Segment Start: Data extracts
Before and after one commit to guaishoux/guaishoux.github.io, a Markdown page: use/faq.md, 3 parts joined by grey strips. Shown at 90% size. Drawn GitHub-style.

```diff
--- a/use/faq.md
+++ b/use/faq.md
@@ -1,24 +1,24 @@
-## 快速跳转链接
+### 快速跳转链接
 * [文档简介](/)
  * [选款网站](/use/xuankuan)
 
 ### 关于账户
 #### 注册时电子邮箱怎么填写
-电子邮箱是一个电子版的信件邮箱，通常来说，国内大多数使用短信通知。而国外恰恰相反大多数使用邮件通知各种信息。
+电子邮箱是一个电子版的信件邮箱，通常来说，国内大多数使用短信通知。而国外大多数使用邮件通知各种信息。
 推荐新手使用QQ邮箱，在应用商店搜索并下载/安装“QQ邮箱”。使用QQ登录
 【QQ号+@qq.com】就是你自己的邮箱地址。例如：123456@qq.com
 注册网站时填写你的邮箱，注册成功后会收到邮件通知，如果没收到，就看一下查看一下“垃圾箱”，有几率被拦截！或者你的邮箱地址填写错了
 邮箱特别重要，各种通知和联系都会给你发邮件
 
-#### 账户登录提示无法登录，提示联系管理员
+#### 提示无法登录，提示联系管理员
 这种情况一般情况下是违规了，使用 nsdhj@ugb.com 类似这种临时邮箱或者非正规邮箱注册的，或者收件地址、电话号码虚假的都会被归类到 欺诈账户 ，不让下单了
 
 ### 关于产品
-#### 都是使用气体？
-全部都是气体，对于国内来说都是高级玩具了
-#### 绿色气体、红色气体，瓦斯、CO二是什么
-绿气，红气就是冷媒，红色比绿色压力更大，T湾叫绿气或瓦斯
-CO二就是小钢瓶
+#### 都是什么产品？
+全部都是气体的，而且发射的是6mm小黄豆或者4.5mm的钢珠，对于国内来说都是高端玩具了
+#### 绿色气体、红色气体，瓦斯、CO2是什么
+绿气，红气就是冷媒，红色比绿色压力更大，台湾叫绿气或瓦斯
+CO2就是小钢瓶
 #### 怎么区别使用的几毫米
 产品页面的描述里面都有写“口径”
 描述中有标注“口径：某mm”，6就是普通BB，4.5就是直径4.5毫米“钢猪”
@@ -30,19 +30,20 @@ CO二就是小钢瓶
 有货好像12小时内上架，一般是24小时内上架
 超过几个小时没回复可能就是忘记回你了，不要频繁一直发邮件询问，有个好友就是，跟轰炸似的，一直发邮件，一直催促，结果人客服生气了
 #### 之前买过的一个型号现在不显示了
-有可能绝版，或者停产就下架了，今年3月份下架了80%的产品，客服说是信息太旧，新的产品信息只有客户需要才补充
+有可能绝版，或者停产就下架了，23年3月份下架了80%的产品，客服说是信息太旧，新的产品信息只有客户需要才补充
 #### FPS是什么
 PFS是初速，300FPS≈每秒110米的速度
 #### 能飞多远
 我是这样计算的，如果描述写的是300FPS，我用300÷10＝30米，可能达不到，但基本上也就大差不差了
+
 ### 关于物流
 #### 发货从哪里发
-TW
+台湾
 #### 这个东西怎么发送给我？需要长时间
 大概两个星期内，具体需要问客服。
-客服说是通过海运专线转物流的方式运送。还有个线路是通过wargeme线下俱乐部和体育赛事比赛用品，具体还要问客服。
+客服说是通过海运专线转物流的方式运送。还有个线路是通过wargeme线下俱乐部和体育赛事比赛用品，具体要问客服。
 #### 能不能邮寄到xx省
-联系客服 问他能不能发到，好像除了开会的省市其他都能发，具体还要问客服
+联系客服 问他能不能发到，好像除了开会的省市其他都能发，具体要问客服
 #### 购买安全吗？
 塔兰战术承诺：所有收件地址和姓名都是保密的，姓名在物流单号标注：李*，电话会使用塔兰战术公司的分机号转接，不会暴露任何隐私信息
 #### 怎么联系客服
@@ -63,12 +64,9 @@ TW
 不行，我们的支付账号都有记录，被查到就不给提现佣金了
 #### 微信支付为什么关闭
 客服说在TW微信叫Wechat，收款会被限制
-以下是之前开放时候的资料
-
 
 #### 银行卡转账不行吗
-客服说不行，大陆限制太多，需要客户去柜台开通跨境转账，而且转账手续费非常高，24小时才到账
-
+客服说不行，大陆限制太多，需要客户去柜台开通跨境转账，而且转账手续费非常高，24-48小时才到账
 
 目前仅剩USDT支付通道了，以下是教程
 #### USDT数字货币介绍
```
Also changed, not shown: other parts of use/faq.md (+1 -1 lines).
Segment End: Data extracts
## What you are asked to do
Once you have read the records above, write them all out exactly.

## Your solution
Before and after one commit to guaishoux/guaishoux.github.io, a Markdown page: use/faq.md, 3 parts joined by grey strips. Shown at 90% size. Drawn GitHub-style.

```diff
--- a/use/faq.md
+++ b/use/faq.md
@@ -1,24 +1,24 @@
-## 快速跳转链接
+### 快速跳转链接
 * [文档简介](/)
  * [选款网站](/use/xuankuan)
 
 ### 关于账户
 #### 注册时电子邮箱怎么填写
-电子邮箱是一个电子版的信件邮箱，通常来说，国内大多数使用短信通知。而国外恰恰相反大多数使用邮件通知各种信息。
+电子邮箱是一个电子版的信件邮箱，通常来说，国内大多数使用短信通知。而国外大多数使用邮件通知各种信息。
 推荐新手使用QQ邮箱，在应用商店搜索并下载/安装“QQ邮箱”。使用QQ登录
 【QQ号+@qq.com】就是你自己的邮箱地址。例如：123456@qq.com
 注册网站时填写你的邮箱，注册成功后会收到邮件通知，如果没收到，就看一下查看一下“垃圾箱”，有几率被拦截！或者你的邮箱地址填写错了
 邮箱特别重要，各种通知和联系都会给你发邮件
 
-#### 账户登录提示无法登录，提示联系管理员
+#### 提示无法登录，提示联系管理员
 这种情况一般情况下是违规了，使用 nsdhj@ugb.com 类似这种临时邮箱或者非正规邮箱注册的，或者收件地址、电话号码虚假的都会被归类到 欺诈账户 ，不让下单了
 
 ### 关于产品
-#### 都是使用气体？
-全部都是气体，对于国内来说都是高级玩具了
-#### 绿色气体、红色气体，瓦斯、CO二是什么
-绿气，红气就是冷媒，红色比绿色压力更大，T湾叫绿气或瓦斯
-CO二就是小钢瓶
+#### 都是什么产品？
+全部都是气体的，而且发射的是6mm小黄豆或者4.5mm的钢珠，对于国内来说都是高端玩具了
+#### 绿色气体、红色气体，瓦斯、CO2是什么
+绿气，红气就是冷媒，红色比绿色压力更大，台湾叫绿气或瓦斯
+CO2就是小钢瓶
 #### 怎么区别使用的几毫米
 产品页面的描述里面都有写“口径”
 描述中有标注“口径：某mm”，6就是普通BB，4.5就是直径4.5毫米“钢猪”
@@ -30,19 +30,20 @@ CO二就是小钢瓶
 有货好像12小时内上架，一般是24小时内上架
 超过几个小时没回复可能就是忘记回你了，不要频繁一直发邮件询问，有个好友就是，跟轰炸似的，一直发邮件，一直催促，结果人客服生气了
 #### 之前买过的一个型号现在不显示了
-有可能绝版，或者停产就下架了，今年3月份下架了80%的产品，客服说是信息太旧，新的产品信息只有客户需要才补充
+有可能绝版，或者停产就下架了，23年3月份下架了80%的产品，客服说是信息太旧，新的产品信息只有客户需要才补充
 #### FPS是什么
 PFS是初速，300FPS≈每秒110米的速度
 #### 能飞多远
 我是这样计算的，如果描述写的是300FPS，我用300÷10＝30米，可能达不到，但基本上也就大差不差了
+
 ### 关于物流
 #### 发货从哪里发
-TW
+台湾
 #### 这个东西怎么发送给我？需要长时间
 大概两个星期内，具体需要问客服。
-客服说是通过海运专线转物流的方式运送。还有个线路是通过wargeme线下俱乐部和体育赛事比赛用品，具体还要问客服。
+客服说是通过海运专线转物流的方式运送。还有个线路是通过wargeme线下俱乐部和体育赛事比赛用品，具体要问客服。
 #### 能不能邮寄到xx省
-联系客服 问他能不能发到，好像除了开会的省市其他都能发，具体还要问客服
+联系客服 问他能不能发到，好像除了开会的省市其他都能发，具体要问客服
 #### 购买安全吗？
 塔兰战术承诺：所有收件地址和姓名都是保密的，姓名在物流单号标注：李*，电话会使用塔兰战术公司的分机号转接，不会暴露任何隐私信息
 #### 怎么联系客服
@@ -63,12 +64,9 @@ TW
 不行，我们的支付账号都有记录，被查到就不给提现佣金了
 #### 微信支付为什么关闭
 客服说在TW微信叫Wechat，收款会被限制
-以下是之前开放时候的资料
-
 
 #### 银行卡转账不行吗
-客服说不行，大陆限制太多，需要客户去柜台开通跨境转账，而且转账手续费非常高，24小时才到账
-
+客服说不行，大陆限制太多，需要客户去柜台开通跨境转账，而且转账手续费非常高，24-48小时才到账
 
 目前仅剩USDT支付通道了，以下是教程
 #### USDT数字货币介绍
```
Also changed, not shown: other parts of use/faq.md (+1 -1 lines).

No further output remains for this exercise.